The puzzles themselves are familiar Zorkisms. How do you retrieve the Coconut of Quendor from the soft palate of that sleeping dragon with some combination of inflatable toys, a gold tooth, and a bicycle pump? What exactly is the use of a magic spell that makes the color purple invisible? Of course, you will need to figure out how to make the Totemizer machine work in your favor and decipher a cryptic map of prison cells in order to free poor Dirk Benedict - the usual reverse engineering tasks of the computer adventurer. They are not tiresome or gratuitous, however. Grand Inquisitor succeeds in keeping the obstacles solvable and sensible (in a Zorky kind of way) within the fictional world.
The weaknesses are few and forgivable. The game world feels too small and short-lived. Much of the hunting and gathering involves fewer than a dozen major areas, like the GUE University, the Dungeon Master's house, and the Monastery. Brief hops into Hades and Port Foozle are fun too, but I wished for greater vistas to explore. It all ends in about 15 hours of playtime. And the only irritating part of the gameplay comes from the Z-Vision spinning panorama.
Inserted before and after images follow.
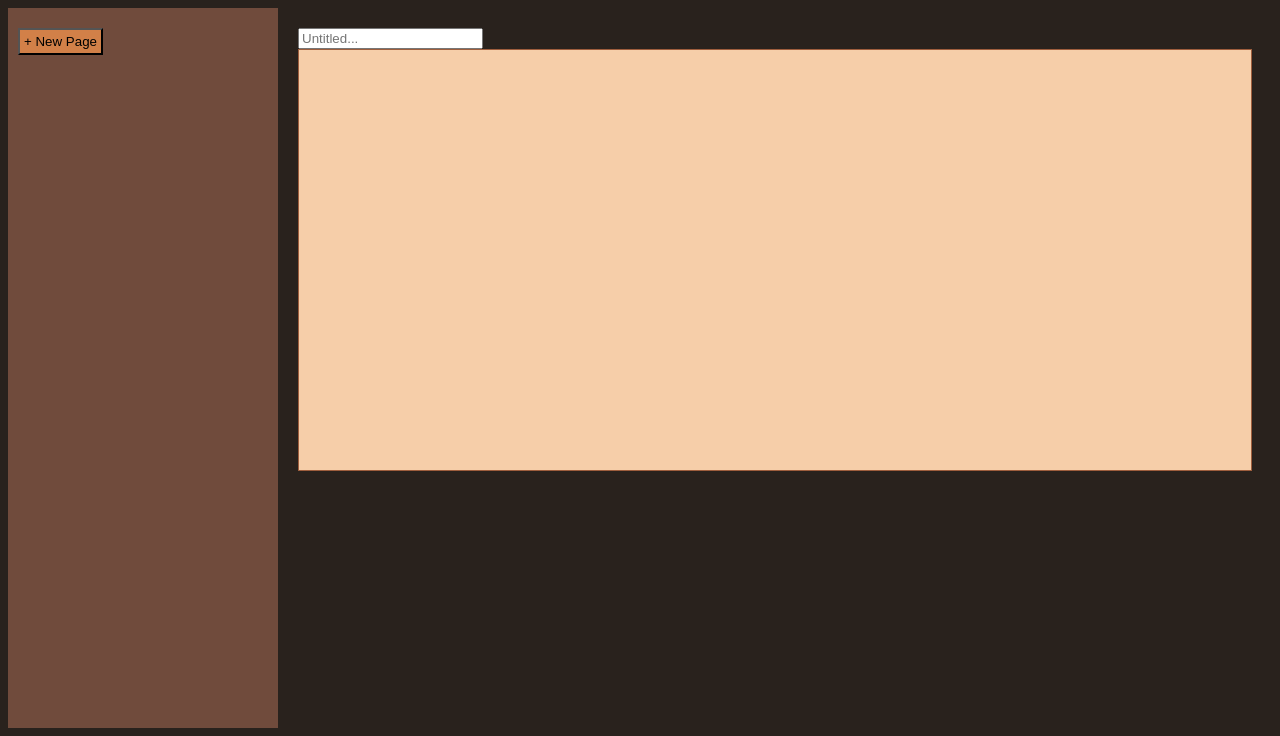
Repository: Dharshinimk-521/notes-app
Page: index.html
An editor plug-in stored every save of this project. The page is shown before and after the next save, followed by the edit.
The browser window is 1280 px wide. The pictures show the whole page.

Above is the page before, as saved 2026-04-18 20:00:43.

After the next save:
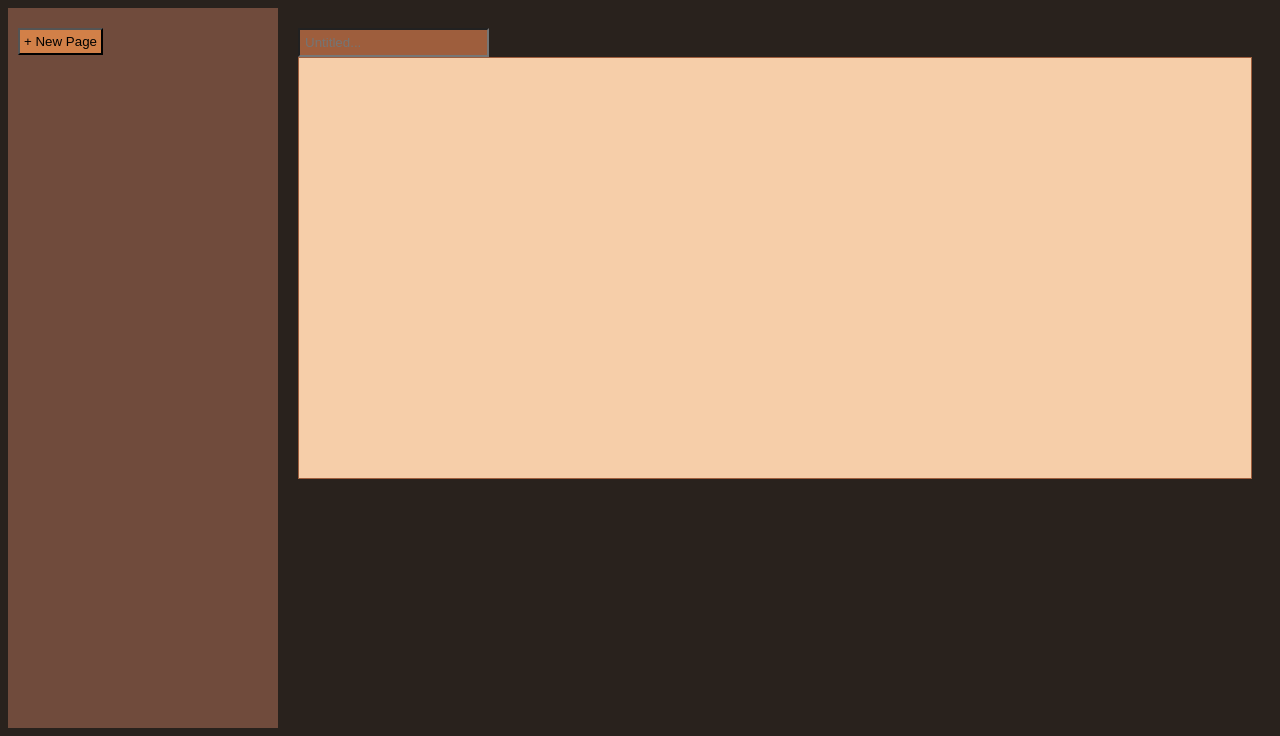
Saved 35 s later.
--- a/style.css
+++ b/style.css
@@ -30,3 +30,7 @@ body{
  padding: 4px;
  margin-top: 10px;
 }
+#pageTitle{
+    padding:5px;
+    background-color: #9E5E3D;
+}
The cursor changes to a directional pointer when you face a new open area to explore, but some of these places are so close together that you can overlook an essential little niche too easily. You should scan the entire screen carefully and look for changes in the cursor that indicate smaller nooks or different viewing angles on the same scene. Finally, there is a beta version of a linked, two-player mode, via Net or modem. The second player is purported to take a kibitzing role, merely pointing to areas or items that the main adventurer might try. While I got the Java-based add-on to connect easily enough to the Net, there wasn't a playmate to be found there, and probably for good reason. Just on the face of it, this feels like a silly stab at the mutliplayer craze.
Compact and unspectacular as it is, Zork: Grand Inquisitor is a model of adventure gaming as good entertainment. Many of the genre's conventions (FMV, item hunting, absurdist humor) get polished to a high sheen here. It is funny and reflexive without being geeky or pointlessly ironic. The third-string actors exploit their comic trademarks to good effect. Real attention is paid to the pacing of the whole affair, so there are no overly quiet dead zones of tedious activity. And the puzzles are fun to solve rather than gratuitous brain-teasing exercises.
All in all, you are made to feel a part of a playful jaunt through a silly world. Truly, the lads and lasses at Activision have succeeded in restoring the magic to Zork, and in doing so have provided us with a good baseline for measuring competent design in the genre.